Due to contracting the Coronavirus, I was not able to go to work for almost 4 months. My previous employer had found a replacement for me, which made me very sad. In my work, you get very close to some of the residents, and they become like family. Knowing that I would be spending time with them and seeing them every week is why I love the work that I do. I miss my favorite residents there and am sad to not see them anymore; once I started to get more energy and find that I could do things around the house more, I joined another nursing home, doing the same work.

I was sick for 3.5, close to 4 months, from a COVID-19 infection; although my experience is mild compared to others that I know and hear about, the worst symptoms for me were the chronic GI issues and nausea. Over the past 3 months, I've lost track of the weeks..... they are a blur and I barely remember them.

My advice to those who have not gotten COVID is to of course try to avoid getting it if possible. Take the guidelines our Governor puts in place seriously. COVID-19 CAN HAPPEN TO ANYONE... Wear a mask and social distance when possible.

I’m thankful for the friends and family who checked on me daily, did errands for me, and got the stuff my husband and I needed. I’m thankful for my husband who’s helped me in any way needed after he recovered. He was out of work for 3 weeks. I hope next summer we can have more of a summer and are actually able to do things we enjoy. We feel like we spent most of the summer recovering.

We are blessed that it wasn't worse and are grateful that we can be here to tell our story.

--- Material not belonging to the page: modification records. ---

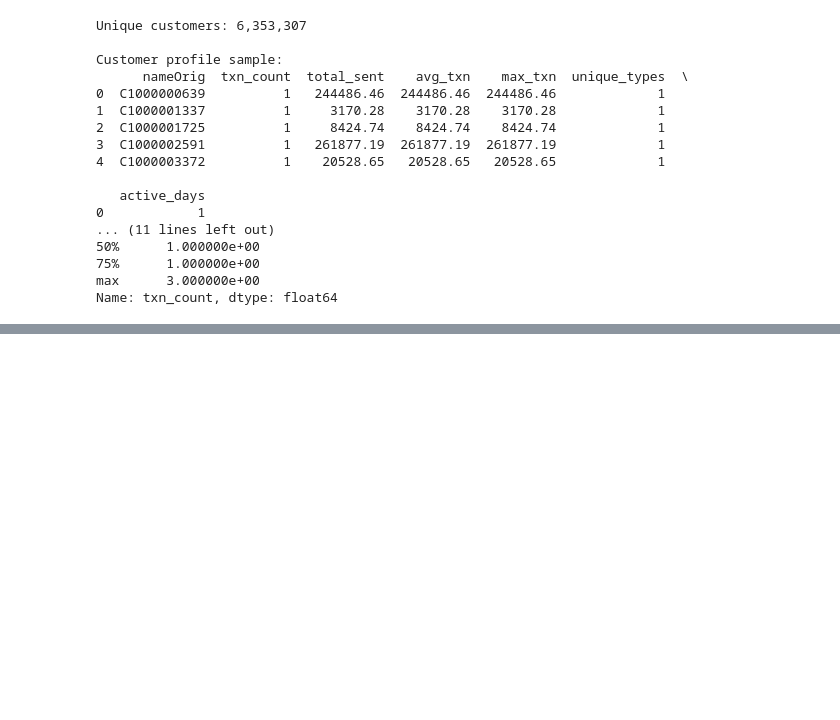
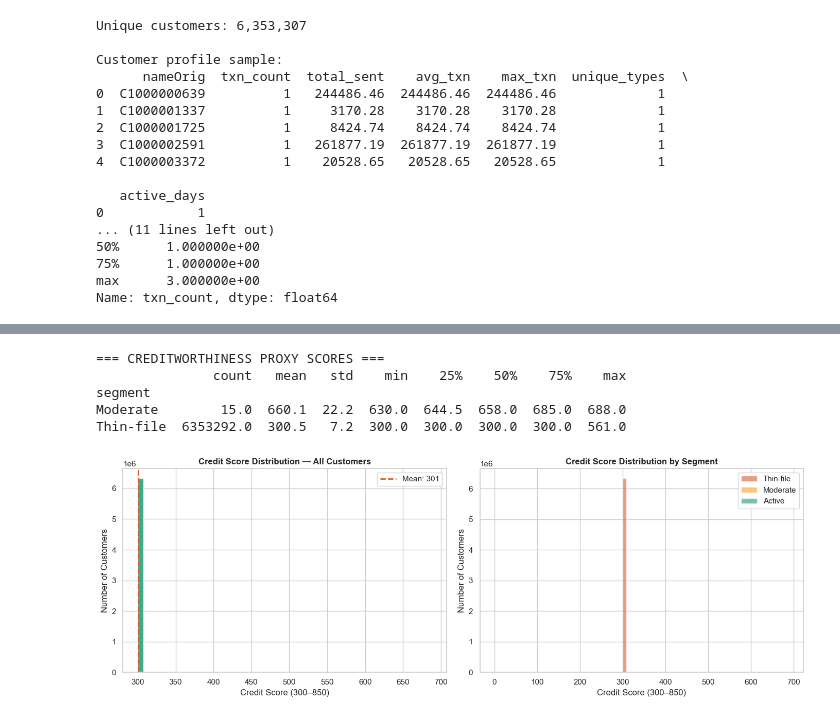
Before and after one commit to Selasie1/mobile-money-analytics, a Jupyter notebook: 03_customer_segmentation.ipynb, the cells around one changed output, grey strips where cells are left out. Drawn from its saved outputs; the diff is of its cells as text; code cells hidden in the pictures; blank space fills up the shorter version.

```diff
--- a/03_customer_segmentation.ipynb
+++ b/03_customer_segmentation.ipynb
@@ -68,0 +107,68 @@ print(summary.to_string(index=False))
+# %%
+# In African banking, many customers have no credit history
+# But mobile money behaviour can proxy for creditworthiness
+# This is exactly how M-Pesa's M-Shwari and MTN's MoMo credit products work
+
+from sklearn.preprocessing import MinMaxScaler
+
+# Features that signal creditworthiness
+features = customer_profile[['txn_count', 'total_sent', 'avg_txn', 'active_days', 'unique_types']].copy()
+
+# Normalise all features to 0-1 scale
+scaler = MinMaxScaler()
+scaled = scaler.fit_transform(features)
+scaled_df = pd.DataFrame(scaled, columns=features.columns)
+
+# Weighted score — more weight on consistency (active_days) and volume (txn_count)
+scaled_df['credit_score'] = (
+    scaled_df['txn_count']    * 0.30 +
+    scaled_df['active_days']  * 0.30 +
+    scaled_df['total_sent']   * 0.20 +
+    scaled_df['avg_txn']      * 0.10 +
+    scaled_df['unique_types'] * 0.10
+)
+
+# Scale to 300-850 (standard credit score range)
+scaled_df['credit_score_scaled'] = (
+    scaled_df['credit_score'] * 550 + 300
+).round(0)
+
+customer_profile['credit_score'] = scaled_df['credit_score_scaled']
+
+print("=== CREDITWORTHINESS PROXY SCORES ===")
+print(customer_profile.groupby('segment')['credit_score'].describe().round(1))
+
+# Visualise score distribution
+fig, axes = plt.subplots(1, 2, figsize=(14, 5))
+
+# Overall distribution
+axes[0].hist(customer_profile['credit_score'], bins=50,
+             color='#1D9E75', alpha=0.85, edgecolor='white')
+axes[0].set_title('Credit Score Distribution — All Customers', fontweight='bold')
+axes[0].set_xlabel('Credit Score (300–850)')
+axes[0].set_ylabel('Number of Customers')
+axes[0].axvline(customer_profile['credit_score'].mean(),
+                color='#D85A30', linestyle='--', linewidth=2,
+                label=f"Mean: {customer_profile['credit_score'].mean():.0f}")
+axes[0].legend()
+
+# Score by segment
+for i, seg in enumerate(['Thin-file', 'Moderate', 'Active']):
+    seg_scores = customer_profile[customer_profile['segment'] == seg]['credit_score']
+    axes[1].hist(seg_scores, bins=30, alpha=0.6, label=seg, color=colors[i], edgecolor='white')
+
+axes[1].set_title('Credit Score Distribution by Segment', fontweight='bold')
+axes[1].set_xlabel('Credit Score (300–850)')
+axes[1].set_ylabel('Number of Customers')
+axes[1].legend()
+
+plt.tight_layout()
+plt.savefig('reports/08_credit_scores.png', dpi=150, bbox_inches='tight')
+plt.show()
+# %% [output]
+=== CREDITWORTHINESS PROXY SCORES ===
+               count   mean   std    min    25%    50%    75%    max
+segment
+Moderate        15.0  660.1  22.2  630.0  644.5  658.0  685.0  688.0
+Thin-file  6353292.0  300.5   7.2  300.0  300.0  300.0  300.0  561.0
+[figure, added]
```
Also changed, not shown: parts of 4 cells of this notebook, 3 other files.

We realize that not everyone during this pandemic will be able to say that.

Me, on a sunny day Post-COVID,

taking a selfie & masking up, in a beautiful Sunflower field.

My dad, Jamie, and I on my special day.

My "Auntie Rock" (Roxanne) and I - GO PATRIOTS!!

Steve and I enjoying a night out PRE-COVID, in Providence, Rhode Island, enjoying their "Water Fire Providence" event.

My beautiful mom, Diana and I, on my wedding day.

We are grateful to my husband's family for checking on us and helping us too!

Those that I love the most, sharing our special day with us.... many of these loved ones were the ones helping us get through the times that we felt most ill.

1,079 views0 comments